Kate’s Corner
Jan 22 2015

  Learning Nudges

There is absolutely big learning and learning big.

Consider a baby that finally lets go of holding onto the table and stands on her own – this is big learning! This is a skill she will use constantly for the rest of her life. Then, walking supports running and running leads to galloping, jumping and skating – this is learning big.

The Washington Learning Systems Project helps teachers and families help children learn by introducing them to “learning nudges.” The strategy is to take advantage of natural experiences children learn in, i.e. grocery stores, car rides, neighborhood walks. Nudging is subtle and indirect, but it’s also intentional. It often results in “eureka!” moments of learning with quick success that encourages next steps. Little nudges absolutely begin and support big learning.

Present learning nudges to help your children learn:

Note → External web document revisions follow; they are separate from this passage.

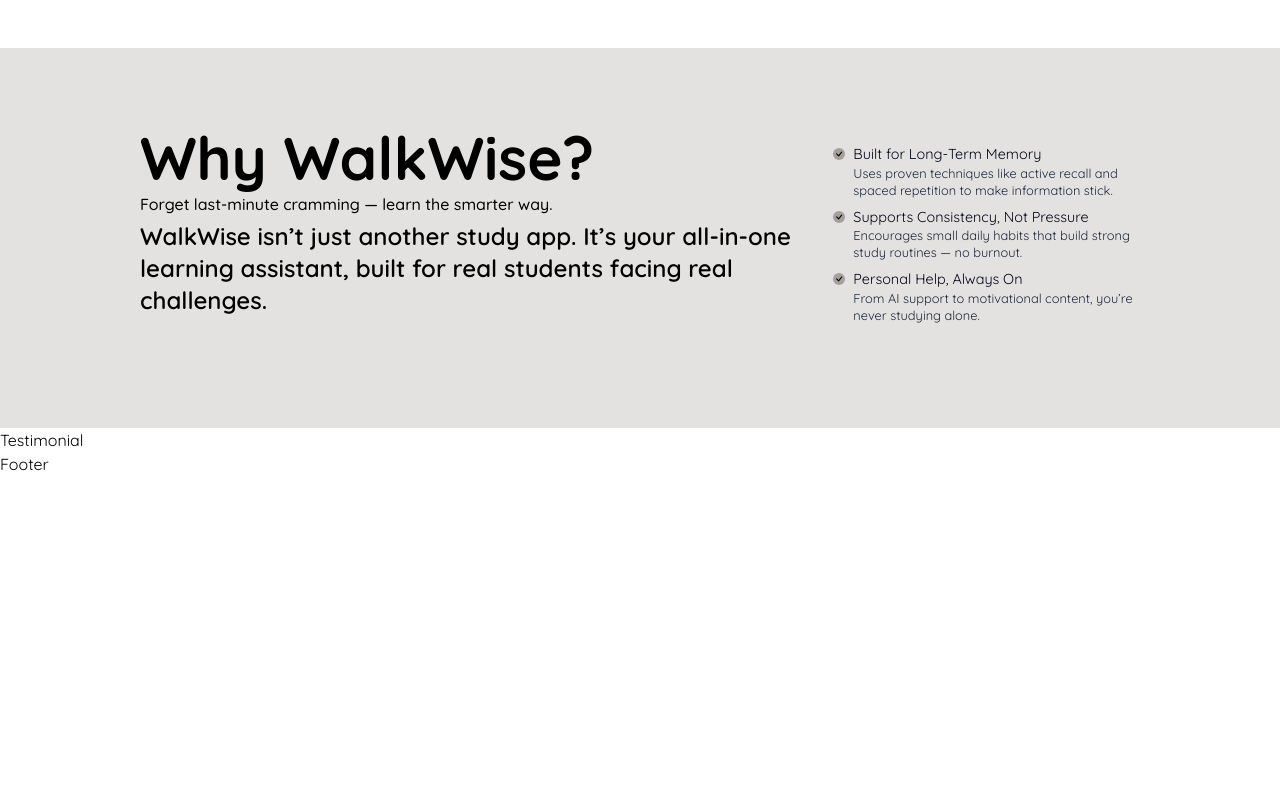
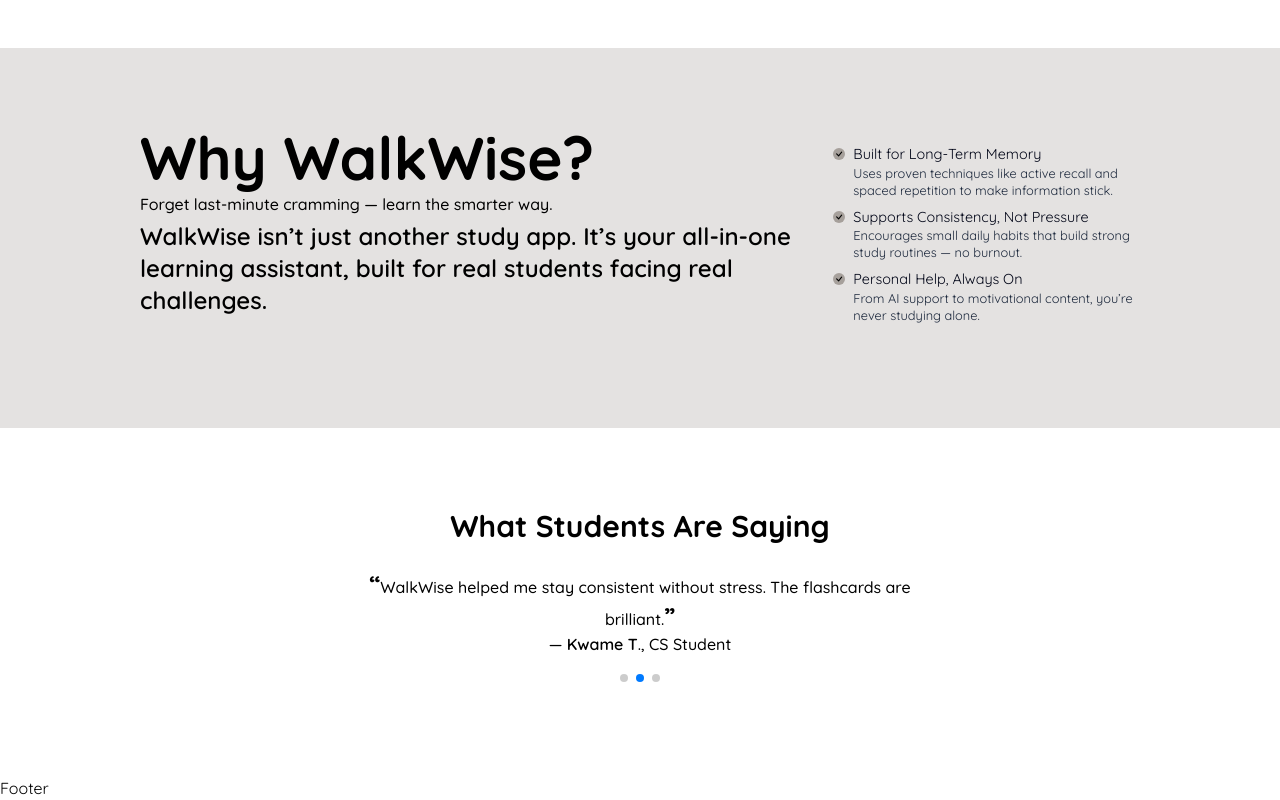
Before and after one commit to Walker-Gideon/flashcard-web-app, a React (Vite) app: page / in a window 1280 px wide. Shown: the part 2736-3536 px from the top of the page. Before the commit the page ends 3212 px from the top, so only its background shows below. Built offline with nearby package versions, Linux system fonts and the light colour scheme; no server answers.

Commit message:
Pass the Testimonail components to the Testimonial section

```diff
--- a/src/features/home/testimonial/Testimonial.jsx
+++ b/src/features/home/testimonial/Testimonial.jsx
@@ -1,3 +1,11 @@
+import TestimonialContent from "./TestimonialContent";
+import TestimonialHeader from "./TestimonialHeader";
+
 export default function Testimonial() {
-  return <div>Testimonial</div>;
+  return (
+    <div className="my-20">
+      <TestimonialHeader />
+      <TestimonialContent />
+    </div>
+  );
 }
```
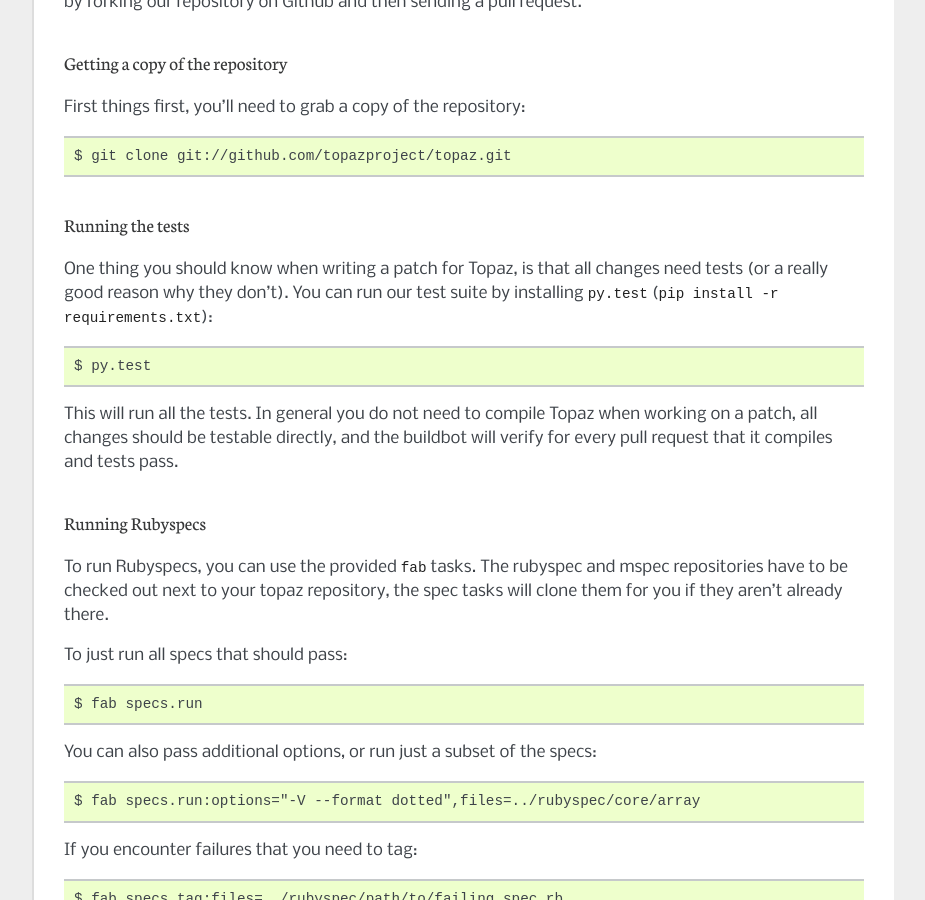
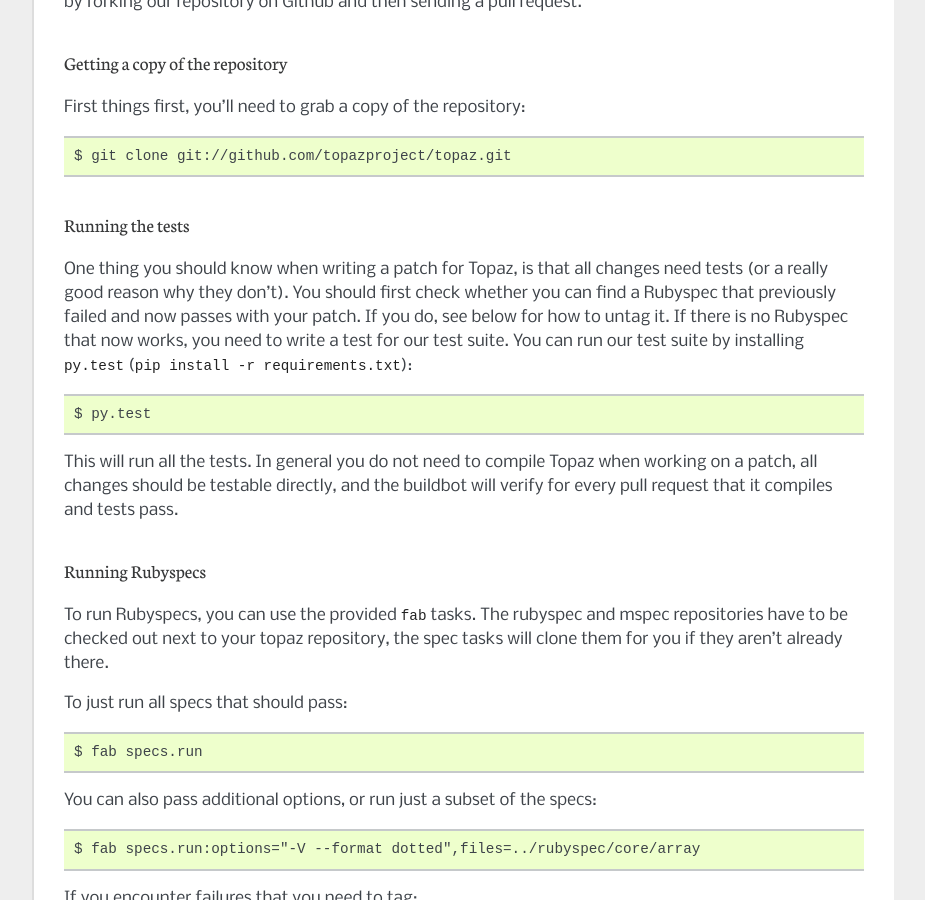
Before and after one commit to topazproject/topaz, a Sphinx documentation site: the page built from docs/contributing.rst, in a window 1280 px wide and 900 px high, scrolled down 756 px. Shown: the whole window, without its empty margins (198-1123 px from the left). Built offline with Sphinx 7.4.7, drawn with Linux system fonts in a browser that asks for light colours.

Commit message:
encourage people to untag rubyspecs rather than write their own tests, if possible

```diff
--- a/docs/contributing.rst
+++ b/docs/contributing.rst
@@ -46,8 +46,11 @@
 ~~~~~~~~~~~~~~~~~
 
 One thing you should know when writing a patch for Topaz, is that all changes
-need tests (or a really good reason why they don't). You can run our test suite
-by installing ``py.test`` (``pip install -r requirements.txt``)::
+need tests (or a really good reason why they don't). You should first check whether
+you can find a Rubyspec that previously failed and now passes with your patch.
+If you do, see below for how to untag it. If there is no Rubyspec that now works,
+you need to write a test for our test suite. You can run our test suite by
+installing ``py.test`` (``pip install -r requirements.txt``)::
 
     $ py.test
 
```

  • When they are speaking, rhyme their words; “Mommy, car!” “Yes, that car will go far.”
  • Add on to their sentences; “I played in snow.” “Wow, you played in that cold, frosty snow!”
  • Script your actions: “I am setting the table for our family. I am taking everything out of the cupboard now. I have to get food out of the cold fridge and hot oven for dinner.”
  • Fill in the blank: “That was good trying. Pickles in the jar are called relish.”
  • Expand on what they know: “Bella and baby do start with B! Can you think of something else that starts with B?” Give a clue if needed, “I’m thinking of something you can bounce.”
  • Ask them to find something they know: “You are in charge of putting the Cheerio box in the cart.”
  • Match and sort: “We found a lot of sticks in the yard. Let’s make a one pile of sticks with leaves and one pile of plain sticks.”
  • Count your steps walking together. Point out colors and size of objects. Label objects.
  • Exaggerate beginning / ending sounds; “Sssssnakessss are pretty sssssilly!”

Learning nudges are quick and easy. They’re not a dragged out or tedious process but a snappy and fun concentrated focus on one learning skill. The examples above are just to get you started – but when you think about it, you’ll be surprised at how many learning nudges you already give your kids. Keep going – a little nudge at a time and voila, big learning!

I want to make a jigsaw puzzle of 40,000 pieces. When you finish it, it says “Go Outside.”

Demetri Martin